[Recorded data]
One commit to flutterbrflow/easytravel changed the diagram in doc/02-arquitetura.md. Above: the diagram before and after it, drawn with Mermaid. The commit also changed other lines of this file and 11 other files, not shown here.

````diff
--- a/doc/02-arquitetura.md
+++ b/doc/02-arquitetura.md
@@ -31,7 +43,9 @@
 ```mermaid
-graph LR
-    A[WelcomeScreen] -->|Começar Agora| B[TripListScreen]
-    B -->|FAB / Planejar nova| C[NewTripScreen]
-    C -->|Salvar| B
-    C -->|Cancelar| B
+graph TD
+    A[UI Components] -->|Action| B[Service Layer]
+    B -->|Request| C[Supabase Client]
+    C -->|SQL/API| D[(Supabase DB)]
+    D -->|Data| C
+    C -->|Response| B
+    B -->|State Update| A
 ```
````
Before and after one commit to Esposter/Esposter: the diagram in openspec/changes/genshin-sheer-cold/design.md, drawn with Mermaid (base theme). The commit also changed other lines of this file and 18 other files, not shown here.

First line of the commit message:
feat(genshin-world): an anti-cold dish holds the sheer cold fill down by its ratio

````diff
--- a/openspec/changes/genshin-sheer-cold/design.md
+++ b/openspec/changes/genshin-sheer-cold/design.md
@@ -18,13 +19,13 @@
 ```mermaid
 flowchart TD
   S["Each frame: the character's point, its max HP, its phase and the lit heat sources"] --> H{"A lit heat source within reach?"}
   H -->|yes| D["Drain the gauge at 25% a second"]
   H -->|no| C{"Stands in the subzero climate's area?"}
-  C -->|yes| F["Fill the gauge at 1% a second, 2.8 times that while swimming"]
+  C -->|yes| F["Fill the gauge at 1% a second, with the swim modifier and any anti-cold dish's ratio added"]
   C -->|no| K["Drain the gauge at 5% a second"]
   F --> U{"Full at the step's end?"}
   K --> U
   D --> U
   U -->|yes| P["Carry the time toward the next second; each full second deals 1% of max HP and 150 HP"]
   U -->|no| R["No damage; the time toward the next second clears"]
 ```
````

--

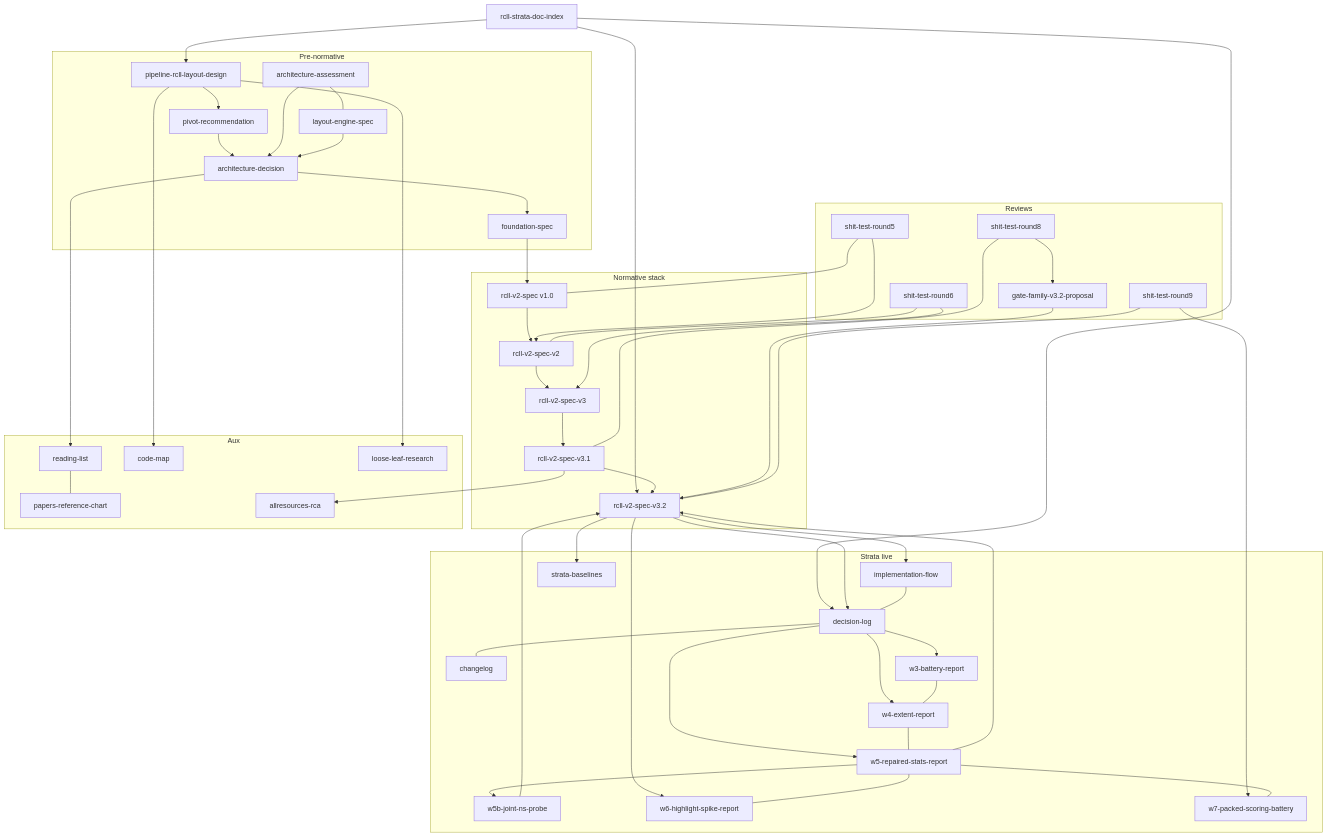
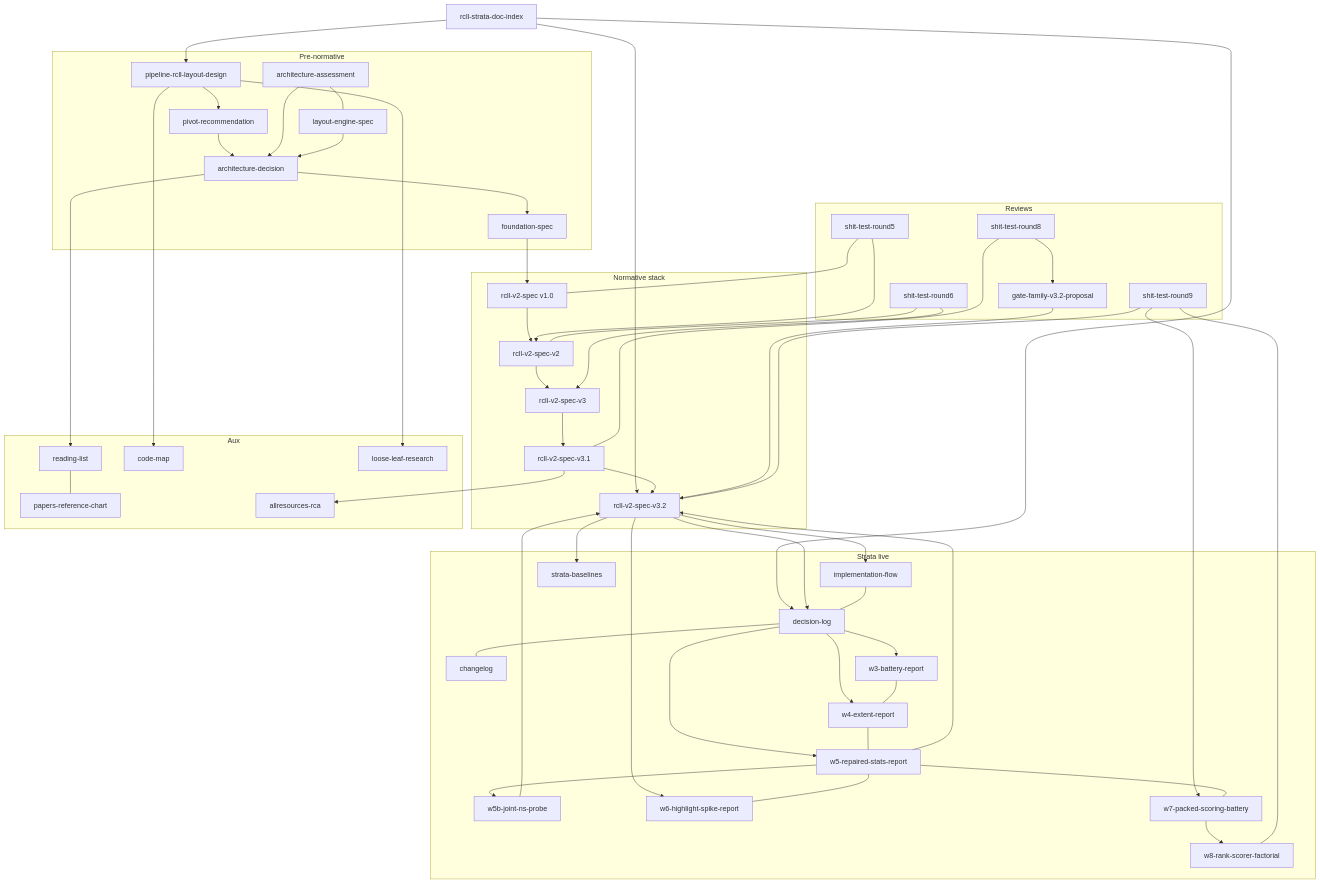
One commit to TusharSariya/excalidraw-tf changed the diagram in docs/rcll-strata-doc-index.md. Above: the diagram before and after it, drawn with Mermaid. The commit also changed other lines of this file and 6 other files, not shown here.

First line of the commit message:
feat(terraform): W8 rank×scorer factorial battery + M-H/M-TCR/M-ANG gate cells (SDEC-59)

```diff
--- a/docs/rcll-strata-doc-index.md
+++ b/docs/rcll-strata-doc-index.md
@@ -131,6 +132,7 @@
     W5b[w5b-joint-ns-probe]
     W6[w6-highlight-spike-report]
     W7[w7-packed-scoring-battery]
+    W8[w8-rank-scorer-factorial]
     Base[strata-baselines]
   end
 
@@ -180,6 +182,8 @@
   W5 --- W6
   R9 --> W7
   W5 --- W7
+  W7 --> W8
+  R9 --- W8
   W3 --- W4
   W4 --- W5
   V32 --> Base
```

■ **WHAT YOU NEED TO DO**: Say how many lines of the records include the string "changes"; the number alone is enough.

■ **ANSWER SECTION**: 3